_YOUR ASSIGNMENT:_ I'd like every line from the material below that has "spacer" in it.

_RECORDS SHOWN:_
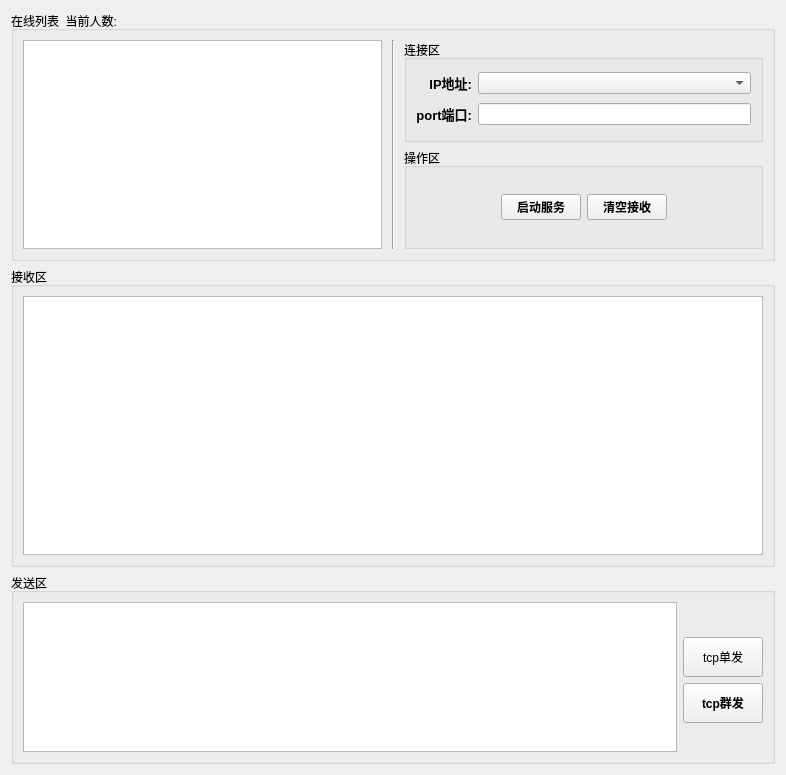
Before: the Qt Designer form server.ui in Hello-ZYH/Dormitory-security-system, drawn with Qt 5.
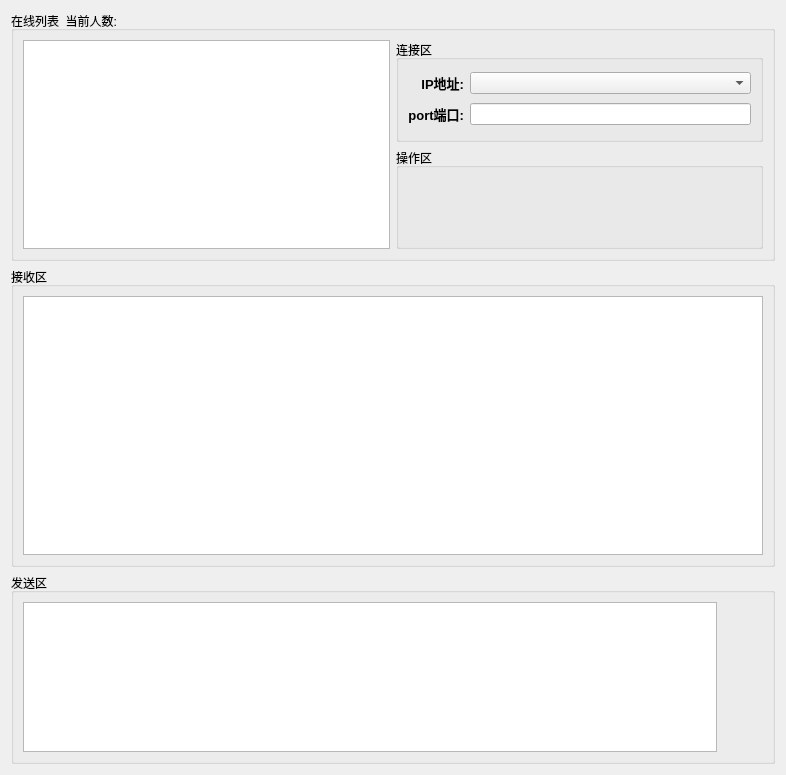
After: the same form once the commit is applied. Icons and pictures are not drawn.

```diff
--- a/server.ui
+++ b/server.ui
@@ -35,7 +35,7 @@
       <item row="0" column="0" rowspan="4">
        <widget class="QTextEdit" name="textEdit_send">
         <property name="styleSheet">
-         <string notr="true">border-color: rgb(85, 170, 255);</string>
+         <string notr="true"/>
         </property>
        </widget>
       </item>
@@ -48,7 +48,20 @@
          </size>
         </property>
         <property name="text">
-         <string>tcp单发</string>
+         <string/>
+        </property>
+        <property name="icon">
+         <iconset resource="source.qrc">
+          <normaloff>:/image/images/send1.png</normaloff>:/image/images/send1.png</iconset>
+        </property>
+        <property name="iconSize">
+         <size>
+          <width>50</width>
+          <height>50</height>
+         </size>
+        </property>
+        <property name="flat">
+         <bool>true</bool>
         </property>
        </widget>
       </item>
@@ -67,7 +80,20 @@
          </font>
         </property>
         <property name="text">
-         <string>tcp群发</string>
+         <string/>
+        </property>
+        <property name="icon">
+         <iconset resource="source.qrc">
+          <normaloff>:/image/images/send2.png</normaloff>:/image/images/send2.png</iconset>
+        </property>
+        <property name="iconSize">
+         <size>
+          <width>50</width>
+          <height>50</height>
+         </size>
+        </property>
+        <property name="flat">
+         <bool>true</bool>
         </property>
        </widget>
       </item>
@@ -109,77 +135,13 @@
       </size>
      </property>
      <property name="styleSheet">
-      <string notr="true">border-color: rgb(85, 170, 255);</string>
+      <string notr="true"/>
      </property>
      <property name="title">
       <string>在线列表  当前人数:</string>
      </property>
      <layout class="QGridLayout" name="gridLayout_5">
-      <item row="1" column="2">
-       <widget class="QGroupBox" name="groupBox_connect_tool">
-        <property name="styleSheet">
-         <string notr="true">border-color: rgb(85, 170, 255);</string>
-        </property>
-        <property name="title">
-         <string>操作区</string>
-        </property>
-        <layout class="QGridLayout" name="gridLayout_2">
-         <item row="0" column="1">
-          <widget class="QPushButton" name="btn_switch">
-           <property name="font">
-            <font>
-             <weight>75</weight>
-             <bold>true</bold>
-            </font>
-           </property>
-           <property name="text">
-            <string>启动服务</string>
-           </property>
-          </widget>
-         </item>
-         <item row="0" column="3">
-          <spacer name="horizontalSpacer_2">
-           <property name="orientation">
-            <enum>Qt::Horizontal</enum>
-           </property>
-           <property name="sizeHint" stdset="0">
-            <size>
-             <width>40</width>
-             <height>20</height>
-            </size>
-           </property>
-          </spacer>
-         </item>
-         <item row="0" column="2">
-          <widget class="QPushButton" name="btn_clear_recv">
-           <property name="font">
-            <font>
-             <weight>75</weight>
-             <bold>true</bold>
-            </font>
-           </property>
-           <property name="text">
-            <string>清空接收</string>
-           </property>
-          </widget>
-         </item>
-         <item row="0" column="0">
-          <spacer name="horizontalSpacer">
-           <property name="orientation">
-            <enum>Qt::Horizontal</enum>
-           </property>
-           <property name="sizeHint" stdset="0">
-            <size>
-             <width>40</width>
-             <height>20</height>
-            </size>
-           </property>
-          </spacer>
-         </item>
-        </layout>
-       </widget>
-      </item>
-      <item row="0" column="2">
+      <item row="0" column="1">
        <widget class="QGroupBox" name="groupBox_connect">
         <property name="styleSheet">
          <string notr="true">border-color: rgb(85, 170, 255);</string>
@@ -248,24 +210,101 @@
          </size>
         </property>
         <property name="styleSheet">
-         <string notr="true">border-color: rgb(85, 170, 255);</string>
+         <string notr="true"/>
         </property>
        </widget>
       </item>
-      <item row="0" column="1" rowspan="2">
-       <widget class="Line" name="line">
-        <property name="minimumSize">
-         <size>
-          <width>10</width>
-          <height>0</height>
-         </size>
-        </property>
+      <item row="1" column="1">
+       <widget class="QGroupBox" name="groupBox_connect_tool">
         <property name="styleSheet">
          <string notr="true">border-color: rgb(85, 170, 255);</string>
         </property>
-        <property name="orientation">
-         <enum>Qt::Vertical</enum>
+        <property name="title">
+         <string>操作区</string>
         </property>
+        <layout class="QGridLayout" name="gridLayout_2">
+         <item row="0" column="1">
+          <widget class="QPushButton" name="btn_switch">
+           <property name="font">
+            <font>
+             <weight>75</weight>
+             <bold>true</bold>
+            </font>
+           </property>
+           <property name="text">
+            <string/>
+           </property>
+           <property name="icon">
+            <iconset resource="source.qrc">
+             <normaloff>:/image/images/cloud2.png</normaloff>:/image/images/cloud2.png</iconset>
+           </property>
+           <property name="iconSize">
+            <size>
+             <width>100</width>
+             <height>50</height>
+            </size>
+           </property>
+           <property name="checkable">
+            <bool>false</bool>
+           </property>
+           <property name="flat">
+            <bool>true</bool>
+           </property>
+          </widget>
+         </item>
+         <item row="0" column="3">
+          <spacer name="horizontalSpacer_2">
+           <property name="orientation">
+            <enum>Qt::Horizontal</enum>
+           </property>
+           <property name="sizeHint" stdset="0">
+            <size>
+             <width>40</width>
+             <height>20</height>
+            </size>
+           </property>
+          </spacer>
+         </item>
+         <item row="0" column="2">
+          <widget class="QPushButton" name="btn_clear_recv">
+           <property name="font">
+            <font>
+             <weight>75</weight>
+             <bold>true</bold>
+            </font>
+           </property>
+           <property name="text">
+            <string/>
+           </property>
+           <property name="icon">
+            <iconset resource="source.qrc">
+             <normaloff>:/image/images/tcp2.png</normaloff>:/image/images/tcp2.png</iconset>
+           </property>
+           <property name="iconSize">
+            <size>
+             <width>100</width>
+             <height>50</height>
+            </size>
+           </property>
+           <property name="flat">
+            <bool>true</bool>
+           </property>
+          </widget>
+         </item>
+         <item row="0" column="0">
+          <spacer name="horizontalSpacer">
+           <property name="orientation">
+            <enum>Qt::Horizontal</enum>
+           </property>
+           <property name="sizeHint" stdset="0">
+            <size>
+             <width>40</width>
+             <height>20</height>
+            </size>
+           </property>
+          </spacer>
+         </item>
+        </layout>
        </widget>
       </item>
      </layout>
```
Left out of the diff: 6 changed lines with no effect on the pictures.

==

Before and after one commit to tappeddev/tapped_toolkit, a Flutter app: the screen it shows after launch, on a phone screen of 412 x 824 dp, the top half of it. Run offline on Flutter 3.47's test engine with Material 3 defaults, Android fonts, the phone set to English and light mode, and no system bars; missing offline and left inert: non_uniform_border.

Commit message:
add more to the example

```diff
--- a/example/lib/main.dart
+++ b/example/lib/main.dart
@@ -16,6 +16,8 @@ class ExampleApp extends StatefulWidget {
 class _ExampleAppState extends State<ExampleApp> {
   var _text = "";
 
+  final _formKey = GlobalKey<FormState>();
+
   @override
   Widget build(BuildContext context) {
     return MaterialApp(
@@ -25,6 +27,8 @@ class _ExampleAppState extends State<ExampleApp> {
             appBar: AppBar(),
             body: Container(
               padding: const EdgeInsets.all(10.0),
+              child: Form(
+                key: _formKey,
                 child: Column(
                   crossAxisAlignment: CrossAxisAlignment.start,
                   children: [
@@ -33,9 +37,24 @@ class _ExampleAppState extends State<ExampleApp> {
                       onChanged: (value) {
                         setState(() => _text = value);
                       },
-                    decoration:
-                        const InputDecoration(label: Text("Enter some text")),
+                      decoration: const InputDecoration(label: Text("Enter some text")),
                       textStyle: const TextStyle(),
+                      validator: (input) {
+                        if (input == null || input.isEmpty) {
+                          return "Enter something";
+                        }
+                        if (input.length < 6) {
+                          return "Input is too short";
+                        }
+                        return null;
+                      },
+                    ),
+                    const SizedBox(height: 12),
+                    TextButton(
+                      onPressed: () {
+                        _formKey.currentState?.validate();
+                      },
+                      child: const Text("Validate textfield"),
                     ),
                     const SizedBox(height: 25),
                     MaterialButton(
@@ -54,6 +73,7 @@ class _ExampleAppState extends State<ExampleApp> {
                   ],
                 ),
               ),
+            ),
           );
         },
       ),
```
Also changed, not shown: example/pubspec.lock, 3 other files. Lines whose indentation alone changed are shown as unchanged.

_EXPECTED ANSWER:_
-          <spacer name="horizontalSpacer_2">
-          </spacer>
-          <spacer name="horizontalSpacer">
-          </spacer>
+          <spacer name="horizontalSpacer_2">
+          </spacer>
+          <spacer name="horizontalSpacer">
+          </spacer>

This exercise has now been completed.